**ASSIGNMENT:** Your answer must be the full listing, word for word, with no images in it.
*** TASK DATA ***
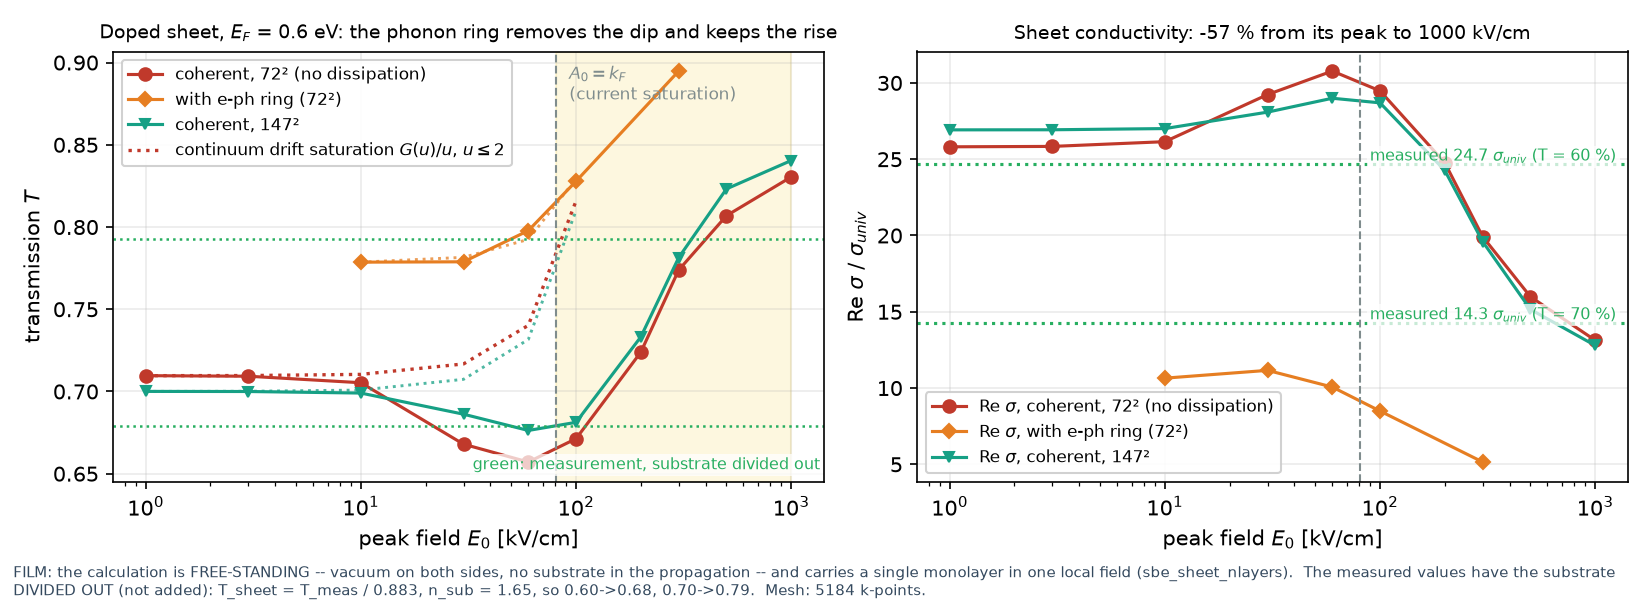
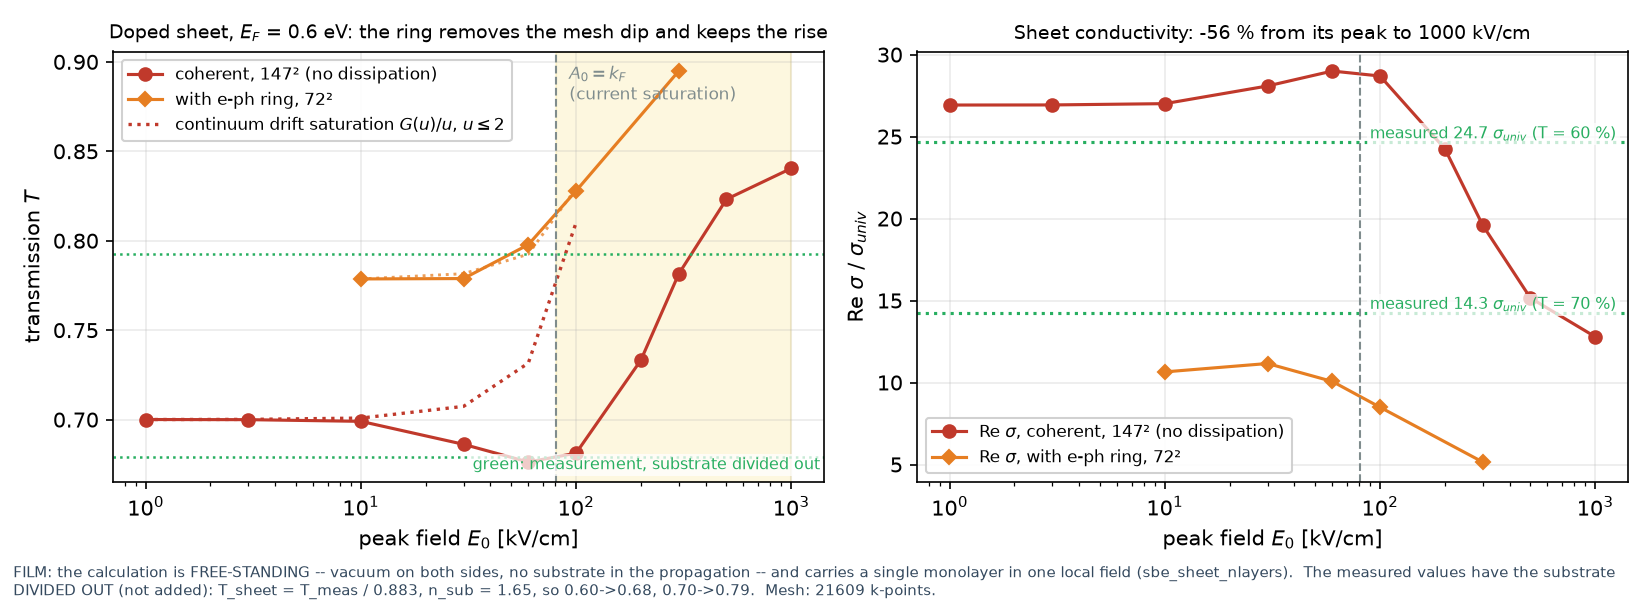
wiki/12: the T(E0) figure with the phonon ring beside the best coherent mesh
The dissipative 72^2 scan (3 kV/cm dropped -- the dark control showed it contaminated)
against the coherent 147^2 one. The ring turns an inductive mirror into a Drude
absorber (R 0.28 -> 0.02, A 0.01 -> 0.20), moves the curve up towards the measured
band, and removes the residual darkening: the coherent curve still dips before
saturation, the dissipative one is flat and then rises. The caption says plainly that
the two are on different meshes because the ring is O(N_k^2), so the vertical offset
mixes mesh with physics and the shapes are the comparison.

field_scan_plot --series now unions globs separated by whitespace as well as colons,
which is what lets a series drop a single contaminated field.

Claude-Session: https://claude.ai/code/session_01BPmECfuWC7UD3rhcA1hTKp

diff --git a/samples/exercise_x14_graphene_self_induced_transparency/field_scan_plot.py b/samples/exercise_x14_graphene_self_induced_transparency/field_scan_plot.py
@@ -29,6 +29,7 @@ between meshes, not between occupations.
 """
 import argparse
 import glob
+import re
 import os
 import sys
 
@@ -148,10 +149,10 @@ def main(argv=None):
     extra = []
     for spec in args.series:
         lab, _, pat = spec.partition(':')
-        # the remainder may hold several colon-separated globs, so a series can be
-        # assembled from a subset of a run directory (e.g. dropping a field whose
-        # control run showed it contaminated)
-        arr, _ef, asig, atk, _nl, _nk = collect([p for p in pat.split(':') if p])
+        # the remainder may hold several globs separated by colons or whitespace, so a
+        # series can be assembled from a subset of a run directory (e.g. dropping a
+        # field whose dark control showed it contaminated)
+        arr, _ef, asig, atk, _nl, _nk = collect([g for g in re.split(r'[:\s]+', pat) if g])
         if arr.size:
             extra.append((lab, arr, asig, _ef or ef, atk))
     fig, ax = plt.subplots(1, npan, figsize=(5.5 * npan, 4.0))

diff --git a/wiki/12_graphene_sheet_solver.md b/wiki/12_graphene_sheet_solver.md
@@ -827,6 +827,17 @@ ring-down):
 | $R$ | 0.020 | 0.026 | 0.024 | 0.020 | 0.016 |
 | $A$ | 0.202 | 0.195 | 0.178 | 0.152 | 0.089 |
 
+![T(E0) with and without the phonon ring](figures/graphene_T_of_field_ring.png)
+
+*The dissipative scan (orange, $72^2$) against the best coherent one (red, $147^2$),
+same doping and same transient.* The ring turns an inductive mirror into a Drude
+absorber — $R$ falls from 0.28 to 0.02, $A$ rises from 0.01 to 0.20 — which moves the
+whole curve up towards the measured band and, more importantly, removes the residual
+darkening: the coherent curve still dips before the shaded saturation region, the
+dissipative one is flat and then rises. The two are on different meshes because the
+ring is $O(N_k^2)$ (see below), so the vertical offset between them mixes the mesh with
+the physics; the *shapes* are the comparison.
+
 Flat through 10–30 kV/cm, then a monotone rise to 0.895, with $\sigma$ down $54\,\%$
 from its peak. **The mesh dip is gone**: the coherent curve on this same $72^2$ mesh
 dips $7.2\,\%$ before rising (§4a.5.5 table above), the dissipative one does not dip at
***
**OUTPUT OF THE TASK:**
wiki/12: the T(E0) figure with the phonon ring beside the best coherent mesh
The dissipative 72^2 scan (3 kV/cm dropped -- the dark control showed it contaminated)
against the coherent 147^2 one. The ring turns an inductive mirror into a Drude
absorber (R 0.28 -> 0.02, A 0.01 -> 0.20), moves the curve up towards the measured
band, and removes the residual darkening: the coherent curve still dips before
saturation, the dissipative one is flat and then rises. The caption says plainly that
the two are on different meshes because the ring is O(N_k^2), so the vertical offset
mixes mesh with physics and the shapes are the comparison.

field_scan_plot --series now unions globs separated by whitespace as well as colons,
which is what lets a series drop a single contaminated field.

Claude-Session: https://claude.ai/code/session_01BPmECfuWC7UD3rhcA1hTKp

diff --git a/samples/exercise_x14_graphene_self_induced_transparency/field_scan_plot.py b/samples/exercise_x14_graphene_self_induced_transparency/field_scan_plot.py
@@ -29,6 +29,7 @@ between meshes, not between occupations.
 """
 import argparse
 import glob
+import re
 import os
 import sys
 
@@ -148,10 +149,10 @@ def main(argv=None):
     extra = []
     for spec in args.series:
         lab, _, pat = spec.partition(':')
-        # the remainder may hold several colon-separated globs, so a series can be
-        # assembled from a subset of a run directory (e.g. dropping a field whose
-        # control run showed it contaminated)
-        arr, _ef, asig, atk, _nl, _nk = collect([p for p in pat.split(':') if p])
+        # the remainder may hold several globs separated by colons or whitespace, so a
+        # series can be assembled from a subset of a run directory (e.g. dropping a
+        # field whose dark control showed it contaminated)
+        arr, _ef, asig, atk, _nl, _nk = collect([g for g in re.split(r'[:\s]+', pat) if g])
         if arr.size:
             extra.append((lab, arr, asig, _ef or ef, atk))
     fig, ax = plt.subplots(1, npan, figsize=(5.5 * npan, 4.0))

diff --git a/wiki/12_graphene_sheet_solver.md b/wiki/12_graphene_sheet_solver.md
@@ -827,6 +827,17 @@ ring-down):
 | $R$ | 0.020 | 0.026 | 0.024 | 0.020 | 0.016 |
 | $A$ | 0.202 | 0.195 | 0.178 | 0.152 | 0.089 |
 
+![T(E0) with and without the phonon ring](figures/graphene_T_of_field_ring.png)
+
+*The dissipative scan (orange, $72^2$) against the best coherent one (red, $147^2$),
+same doping and same transient.* The ring turns an inductive mirror into a Drude
+absorber — $R$ falls from 0.28 to 0.02, $A$ rises from 0.01 to 0.20 — which moves the
+whole curve up towards the measured band and, more importantly, removes the residual
+darkening: the coherent curve still dips before the shaded saturation region, the
+dissipative one is flat and then rises. The two are on different meshes because the
+ring is $O(N_k^2)$ (see below), so the vertical offset between them mixes the mesh with
+the physics; the *shapes* are the comparison.
+
 Flat through 10–30 kV/cm, then a monotone rise to 0.895, with $\sigma$ down $54\,\%$
 from its peak. **The mesh dip is gone**: the coherent curve on this same $72^2$ mesh
 dips $7.2\,\%$ before rising (§4a.5.5 table above), the dissipative one does not dip at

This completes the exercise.